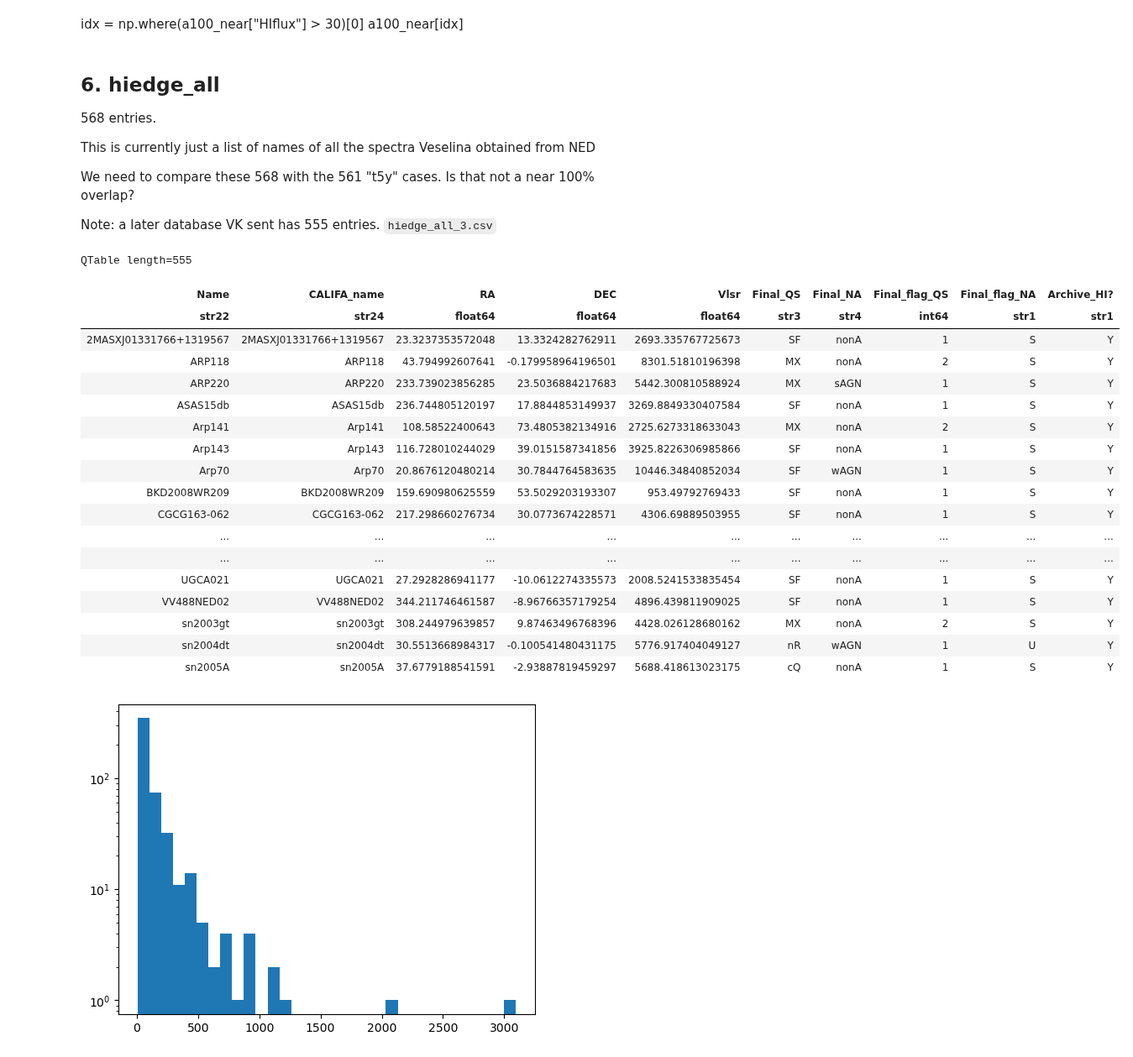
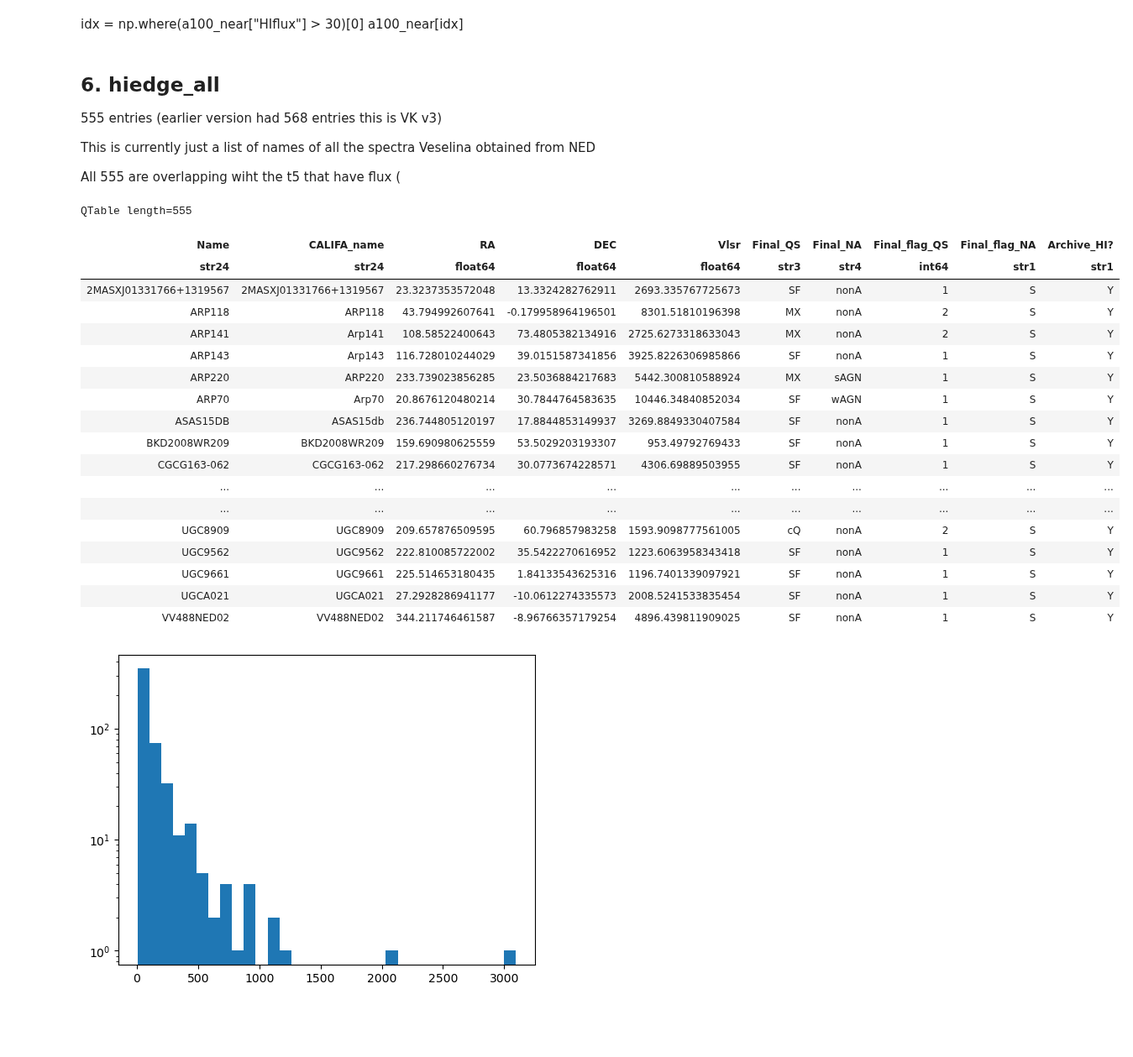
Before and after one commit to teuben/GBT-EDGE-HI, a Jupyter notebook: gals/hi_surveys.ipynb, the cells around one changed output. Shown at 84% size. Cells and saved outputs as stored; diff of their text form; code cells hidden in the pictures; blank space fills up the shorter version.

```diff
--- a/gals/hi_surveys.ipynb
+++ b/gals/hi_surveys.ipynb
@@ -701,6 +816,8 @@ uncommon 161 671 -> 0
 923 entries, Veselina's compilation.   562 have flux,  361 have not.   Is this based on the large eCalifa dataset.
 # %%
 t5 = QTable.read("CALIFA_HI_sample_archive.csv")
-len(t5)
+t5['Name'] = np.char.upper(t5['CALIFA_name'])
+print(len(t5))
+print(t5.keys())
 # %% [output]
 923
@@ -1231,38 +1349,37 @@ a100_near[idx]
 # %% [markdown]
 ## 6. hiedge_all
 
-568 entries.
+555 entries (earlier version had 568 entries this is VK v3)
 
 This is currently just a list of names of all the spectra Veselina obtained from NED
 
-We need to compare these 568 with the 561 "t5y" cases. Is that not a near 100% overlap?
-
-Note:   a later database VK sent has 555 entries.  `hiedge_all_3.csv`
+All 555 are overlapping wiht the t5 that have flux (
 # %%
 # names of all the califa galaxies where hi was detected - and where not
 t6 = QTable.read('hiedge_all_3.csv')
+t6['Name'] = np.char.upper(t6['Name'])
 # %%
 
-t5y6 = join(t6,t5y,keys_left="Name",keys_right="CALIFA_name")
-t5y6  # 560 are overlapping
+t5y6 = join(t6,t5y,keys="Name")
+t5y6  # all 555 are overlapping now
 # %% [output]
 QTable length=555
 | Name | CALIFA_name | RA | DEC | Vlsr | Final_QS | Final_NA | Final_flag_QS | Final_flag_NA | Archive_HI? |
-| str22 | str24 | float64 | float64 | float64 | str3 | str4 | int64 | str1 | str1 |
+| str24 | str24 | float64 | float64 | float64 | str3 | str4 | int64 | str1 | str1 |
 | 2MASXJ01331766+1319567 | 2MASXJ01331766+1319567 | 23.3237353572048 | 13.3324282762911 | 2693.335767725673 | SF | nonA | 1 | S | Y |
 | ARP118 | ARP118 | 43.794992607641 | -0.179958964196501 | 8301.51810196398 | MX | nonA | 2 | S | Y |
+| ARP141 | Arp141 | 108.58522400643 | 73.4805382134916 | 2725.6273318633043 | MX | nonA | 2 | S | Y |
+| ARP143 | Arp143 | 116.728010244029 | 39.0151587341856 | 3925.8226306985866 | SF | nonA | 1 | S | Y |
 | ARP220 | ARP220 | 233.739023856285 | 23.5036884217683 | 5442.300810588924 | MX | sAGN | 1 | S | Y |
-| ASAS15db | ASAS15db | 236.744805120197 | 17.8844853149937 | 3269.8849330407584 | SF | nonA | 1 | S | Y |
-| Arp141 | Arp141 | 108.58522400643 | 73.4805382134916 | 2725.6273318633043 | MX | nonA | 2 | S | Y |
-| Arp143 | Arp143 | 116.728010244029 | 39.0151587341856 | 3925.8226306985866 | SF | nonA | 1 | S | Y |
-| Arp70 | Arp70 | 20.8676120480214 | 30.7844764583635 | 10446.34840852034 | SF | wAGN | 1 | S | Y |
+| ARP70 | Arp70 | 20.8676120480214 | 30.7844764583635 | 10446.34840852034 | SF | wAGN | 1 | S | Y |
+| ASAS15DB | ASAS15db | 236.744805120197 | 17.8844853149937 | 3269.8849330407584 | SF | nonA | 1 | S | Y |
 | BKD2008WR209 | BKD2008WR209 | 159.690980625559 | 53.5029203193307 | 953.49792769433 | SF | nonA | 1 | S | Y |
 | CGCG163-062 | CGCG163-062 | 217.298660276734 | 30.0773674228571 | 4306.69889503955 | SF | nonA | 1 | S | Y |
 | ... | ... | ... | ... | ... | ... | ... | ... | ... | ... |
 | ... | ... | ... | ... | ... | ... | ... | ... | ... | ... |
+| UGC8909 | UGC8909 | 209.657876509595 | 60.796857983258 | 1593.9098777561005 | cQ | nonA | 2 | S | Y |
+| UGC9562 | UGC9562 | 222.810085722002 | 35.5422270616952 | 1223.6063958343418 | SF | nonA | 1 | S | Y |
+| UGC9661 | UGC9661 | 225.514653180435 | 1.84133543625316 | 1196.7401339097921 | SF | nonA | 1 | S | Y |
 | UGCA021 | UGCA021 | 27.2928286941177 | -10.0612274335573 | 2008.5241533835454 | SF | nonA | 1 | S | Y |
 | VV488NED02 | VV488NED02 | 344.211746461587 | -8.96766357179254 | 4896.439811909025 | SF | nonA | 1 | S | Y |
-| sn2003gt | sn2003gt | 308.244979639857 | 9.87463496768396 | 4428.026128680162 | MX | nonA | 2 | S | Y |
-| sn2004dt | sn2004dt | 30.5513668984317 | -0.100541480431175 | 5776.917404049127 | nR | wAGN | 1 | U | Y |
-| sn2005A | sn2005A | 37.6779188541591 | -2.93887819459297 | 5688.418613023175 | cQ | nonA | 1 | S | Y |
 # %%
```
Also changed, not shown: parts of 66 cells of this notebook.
━━━━━━━━━━
What needs to be done =
Look through the material above and pick out each line holding the word "entries".

Output of the exercise =
 923 entries, Veselina's compilation.   562 have flux,  361 have not.   Is this based on the large eCalifa dataset.
-568 entries.
+555 entries (earlier version had 568 entries this is VK v3)
-Note:   a later database VK sent has 555 entries.  `hiedge_all_3.csv`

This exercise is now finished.